Bury Barn Inscription

Inscription on barn (see paragraph above)


Next to this house is Hepmangrove Manor House, a white brick house faced with stone and tiled, the residence of Mr. E. Rowell.

The Bury Shire

The Bury Shire 'Prince William' owned by J Rowell of Hepmangrove Manor

The Bury Shire 'Prince William' owned by J Rowell of Hepmangrove Manor


A little way down the road to Upwood is the Green Dragon, formerly a public house (now a private residence), behind which in a little field the church of Hepmangrove is said to have stood, but no remains of it exist above ground. Further north along the road are the Britannia Iron Works, formerly the type foundry of Messrs. Hughes and Kimber but now disused.
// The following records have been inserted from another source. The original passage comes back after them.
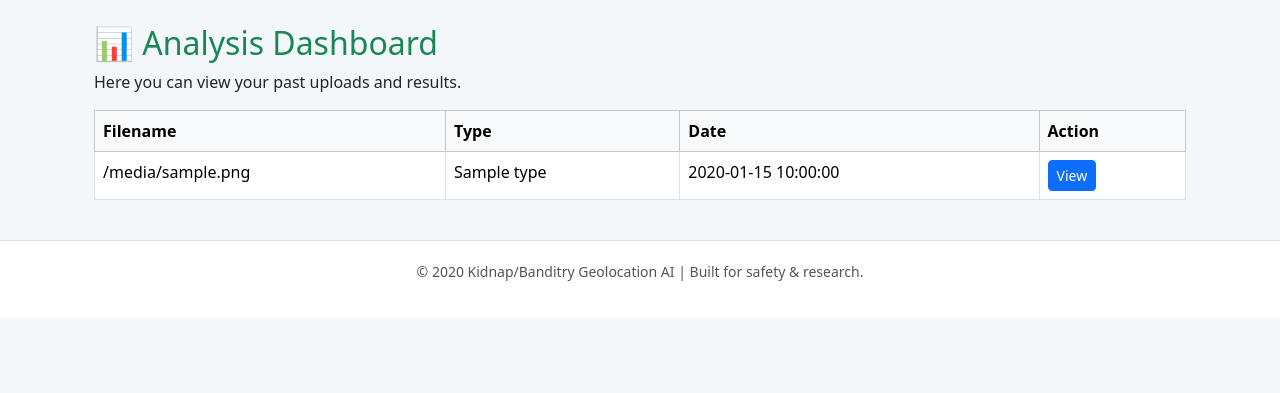
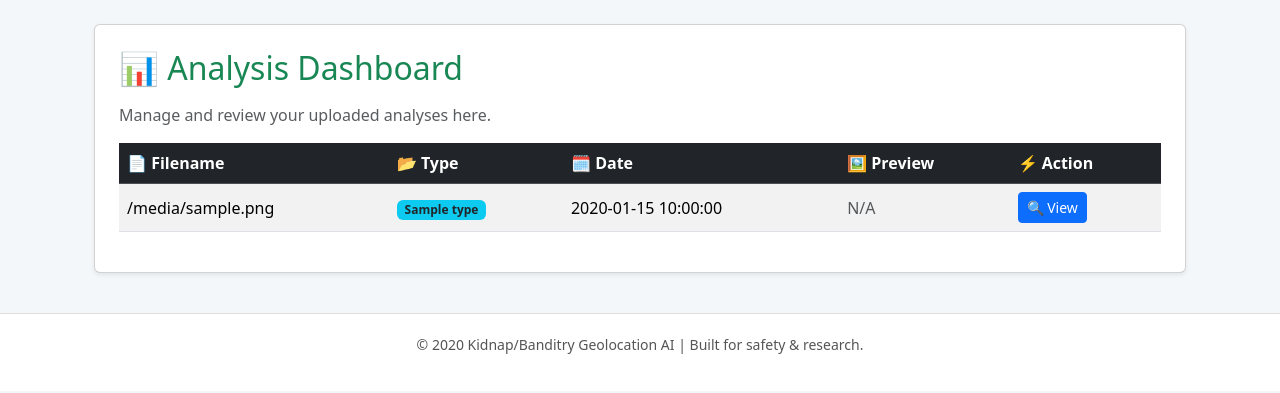
Before and after one commit to Presidor1/Ai-tracking-ID, a Flask app: template templates/dashboard.html in a window 1280 px wide. Shown: the part 56-449 px from the top of the page. Run offline with Flask 3, Linux system fonts and the light colour scheme; the template is opened without the code that fills it: most values are stand-ins (such as "Sample title", 1, 10 or a date in 2020).

Commit message:
Update dashboard.html

```diff
--- a/templates/dashboard.html
+++ b/templates/dashboard.html
@@ -2,34 +2,60 @@
 
 {% block content %}
 <div class="container mt-4">
-    <h2 class="text-success">📊 Analysis Dashboard</h2>
-    <p>Here you can view your past uploads and results.</p>
+    <div class="card shadow-sm p-4">
+        <h2 class="text-success mb-3">📊 Analysis Dashboard</h2>
+        <p class="text-muted">Manage and review your uploaded analyses here.</p>
 
         {% if history %}
-        <table class="table table-bordered table-hover mt-3">
-            <thead class="table-light">
+            <!-- Summary -->
+            <div class="alert alert-info">
+                ✅ You have <strong>{{ history|length }}</strong> analyses recorded.
+            </div>
+
+            <!-- History Table -->
+            <div class="table-responsive">
+                <table class="table table-striped table-hover align-middle">
+                    <thead class="table-dark">
                         <tr>
-                    <th>Filename</th>
-                    <th>Type</th>
-                    <th>Date</th>
-                    <th>Action</th>
+                            <th scope="col">📄 Filename</th>
+                            <th scope="col">📂 Type</th>
+                            <th scope="col">🗓 Date</th>
+                            <th scope="col">🖼 Preview</th>
+                            <th scope="col">⚡ Action</th>
                         </tr>
                     </thead>
                     <tbody>
                         {% for item in history %}
                         <tr>
                             <td>{{ item.filename }}</td>
-                    <td>{{ item.type }}</td>
+                            <td>
+                                <span class="badge bg-info text-dark">{{ item.type }}</span>
+                            </td>
                             <td>{{ item.date }}</td>
                             <td>
-                        <a href="{{ url_for('routes.view_result', id=item.id) }}" class="btn btn-sm btn-primary">View</a>
+                                {% if item.preview_url %}
+                                    <img src="{{ item.preview_url }}" alt="Preview"
+                                         style="height:40px; border-radius:4px;">
+                                {% else %}
+                                    <span class="text-muted">N/A</span>
+                                {% endif %}
+                            </td>
+                            <td>
+                                <a href="{{ url_for('routes.view_result', id=item.id) }}"
+                                   class="btn btn-sm btn-primary">
+                                    🔍 View
+                                </a>
                             </td>
                         </tr>
                         {% endfor %}
                     </tbody>
                 </table>
+            </div>
         {% else %}
-        <p class="mt-3 text-muted">No analysis history available.</p>
+            <div class="alert alert-secondary mt-3" role="alert">
+                📂 No analysis history available. Upload a file to get started!
+            </div>
         {% endif %}
     </div>
+</div>
 {% endblock %}
```
Lines whose indentation alone changed are shown as unchanged.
Northward of this is Ramsey railway station, which is in Bury parish. Manor Farm House, a white brick house with a tiled roof, in the southern part of the parish, was built by Lady Olivia Bernard Sparrow about 1855 and is now the property of Mr. Joseph Mitcham.

In a field south of the old Manor House of Bury, the site of a Roman Camp is marked on the Ordnance Survey map of 1900, but there seems to be no evidence of such a camp, nor that a mound marked in the same field is a tumulus.

J. A. Poulter, the engraver, lived in Bury and produced many etchings of the neighbourhood at the end of the 19th century.